High-temperature cheeses offer several benefits. Because they have high melting points, they only soften when cooked, and they often have a smooth consistency and creamy texture. They can withstand high temperatures as a result of high-salt, high-acid or high-whey content. High-temperature cheeses are suited for most dry heat cooking methods, including grilling, roasting, broiling and frying.
Many fresh cheeses can sustain high temperatures; their high-salt content acts as a preservative and prevents them from melting. Queso fresco, Indian paneer and several types of goat cheese fall into the “fresh” category.
Queso fresco has a creamy consistency and soft texture, similar to whipped cream cheese, and is very salty. Indian paneer, a cheese of South Asian origin, has several regional variations, although all have high-acid content. Well-made paneer has an exceptionally white color, a velvety consistency and high density, which results from wringing the whey from the curd with cheesecloth.
Fresh goat cheese, or chevre, has a creamy texture, an off-white color and a mild nutty flavor. Fresh goat cheese seasoned with sea salt and freshly ground black pepper and sauteed in olive oil pairs well with a salad of fresh summer greens.
Halloumi is perhaps the most versatile high-temperature cheese. It has a high melting point and high protein content, and works well with several cooking methods, most notably grilling and frying. It is made primarily from sheep’s and goat’s milk, and it has a low-acid content as well as moderate-saltiness when unripened. Halloumi often has a taste redolent of mint, as it is traditionally stored in mint leaves, which act as a preservative.
Halloumi can be eaten out-of-hand, and is often crumpled on cold preparations, such as salads, and hot items, such as couscous. A simple, yet elegant, preparation of Halloumi entails seasoning it to taste with sea salt and freshly ground black pepper, sauteing it to a golden color and finishing it with a squeeze of lemon juice.
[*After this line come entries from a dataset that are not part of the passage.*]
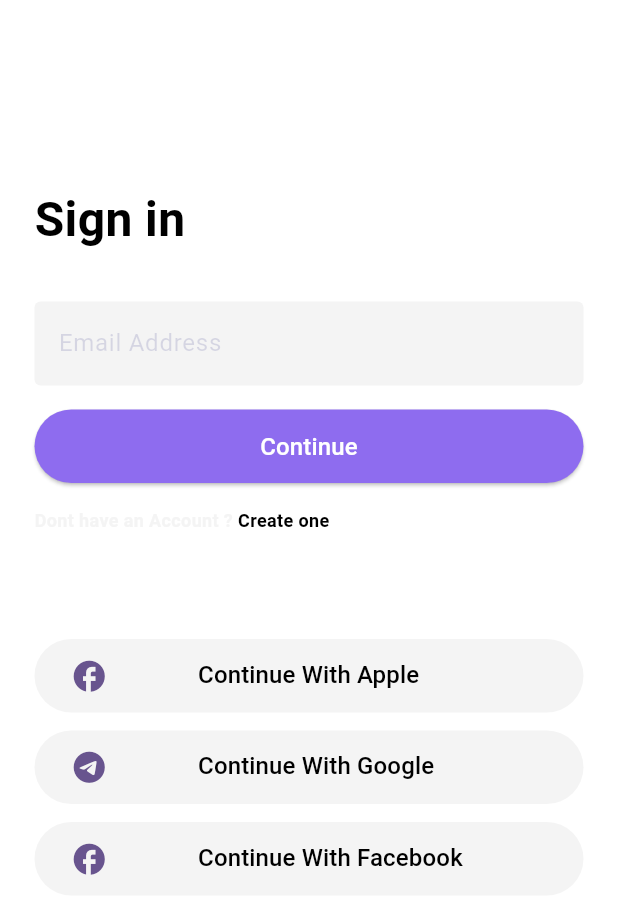
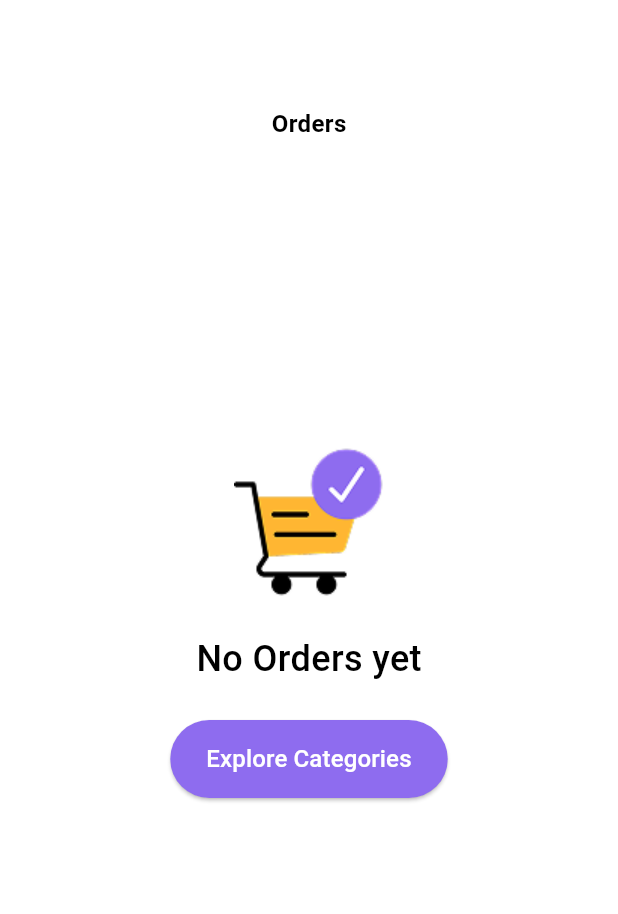
Before and after one commit to rasulovbekmurod7770-hue/Ecommerce_mobile_app, a Flutter app: the screen it shows after launch, on a phone screen of 412 x 824 dp. Shown: the top 914 px of the screen. Run offline on Flutter 3.47's test engine with Material 3 defaults, Android fonts, the phone set to English and light mode, and no system bars.

Commit message:
new pages added

```diff
--- a/lib/core/constants/app_colors.dart
+++ b/lib/core/constants/app_colors.dart
@@ -1,8 +1,11 @@
 import 'package:flutter/animation.dart';
+import 'package:flutter/material.dart';
 
 class AppColors {
 
   static const primaryColor = Color(0xFF8E6CEF);
   static const secondaryColor = Color(0xFFF4F4F4);
+  static const backgroundLight = Colors.white;
+  static const colorBlack = Colors.black;
 
 }
--- /dev/null
+++ b/lib/features/orders/pages/no_orders_screen.dart
@@ -0,0 +1,36 @@
+import 'package:clothing_app_ui/core/constants/app_colors.dart';
+import 'package:clothing_app_ui/features/auth/widgets/main_button.dart';
+import 'package:clothing_app_ui/features/home/pages/home_page.dart';
+import 'package:flutter/material.dart';
+
+class NoOrdersScreen extends StatelessWidget {
+  const NoOrdersScreen({super.key});
+
+  @override
+  Widget build(BuildContext context) {
+    return Scaffold(
+      backgroundColor: AppColors.backgroundLight,
+      body: Center(
+        child: Column(
+          children: [
+            const SizedBox(height: 71),
+            Text(
+              "Orders",
+              style: TextStyle(
+                fontSize: 16,
+                fontWeight: .w700,
+                color: AppColors.colorBlack,
+              ),
+            ),
+            const SizedBox(height: 204,),
+            Image(image: AssetImage("assets/images/check-out 1.png")),
+            const SizedBox(height: 24,),
+            Text("No Orders yet", style: TextStyle(fontSize: 24, fontWeight: .w500, color: AppColors.colorBlack),),
+            const SizedBox(height: 24,),
+            MainButton(text: "Explore Categories", height: 52, width: 185, page: HomePage())
+          ],
+        ),
+      ),
+    );;
+  }
+}
--- a/lib/main.dart
+++ b/lib/main.dart
@@ -1,5 +1,10 @@
 import 'package:clothing_app_ui/features/auth/pages/sign_in_page.dart';
+import 'package:clothing_app_ui/features/home/pages/Hoodies_page.dart';
+import 'package:clothing_app_ui/features/home/pages/categories.dart';
 import 'package:clothing_app_ui/features/home/pages/home_page.dart';
+import 'package:clothing_app_ui/features/notifications/pages/no_notification_screen.dart';
+import 'package:clothing_app_ui/features/notifications/pages/notification_exist_page.dart';
+import 'package:clothing_app_ui/features/orders/pages/no_orders_screen.dart';
 
 import 'package:flutter/material.dart';
 
@@ -34,7 +39,7 @@ class MyApp extends StatelessWidget {
         colorScheme: .fromSeed(seedColor: Colors.deepPurple),
       ),
       debugShowCheckedModeBanner: false,
-      home: SignInPage()
+      home:NoOrdersScreen()
     );
   }
 }
```
Also changed, not shown: lib/features/home/pages/Hoodies_page.dart (+69 -7 lines), lib/features/notifications/pages/no_notification_screen.dart (added, +36 -0 lines), lib/features/notifications/pages/notification_exist_page.dart (added, +42 -0 lines), assets/images/bell.png (added), assets/images/check-out 1.png (added), lib/core/theme/check-out 1.png (added).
Ricotta is a traditional Italian fresh sheep’s milk cheese made from the curd of Pecorino-Romano, a hard cheese similar in taste and texture to Parmigiano-Regianno. It has a high melting point and is commonly fried or baked. It is often used in lasagna preparations, as it holds its texture and maintains its consistency when exposed to baking temperatures. It has a mild taste, little saltiness and a tangy flavor from a short (12- to 24-hour) fermentation process.
Feta cheese, like Halloumi, is of Mediterranean origin, and is commonly grilled or fried. It has a very salty taste, a mild tartness and a coarse texture. In the classic preparation feta skhara, slices of feta are topped with tomatoes, sea salt, freshly ground black pepper, olive oil and oregano, wrapped in a grape leaf and grilled or roasted.
- "The Professional Chef 8th Edition"; The Culinary Institute of America; 2006
- Fine Cooking: The Rules of Melting Cheese
A.J. Andrews' work has appeared in Food and Wine, Fricote and "BBC Good Food." He lives in Europe where he bakes with wild yeast, milks goats for cheese and prepares for the Court of Master Sommeliers level II exam. Andrews received formal training at Le Cordon Bleu.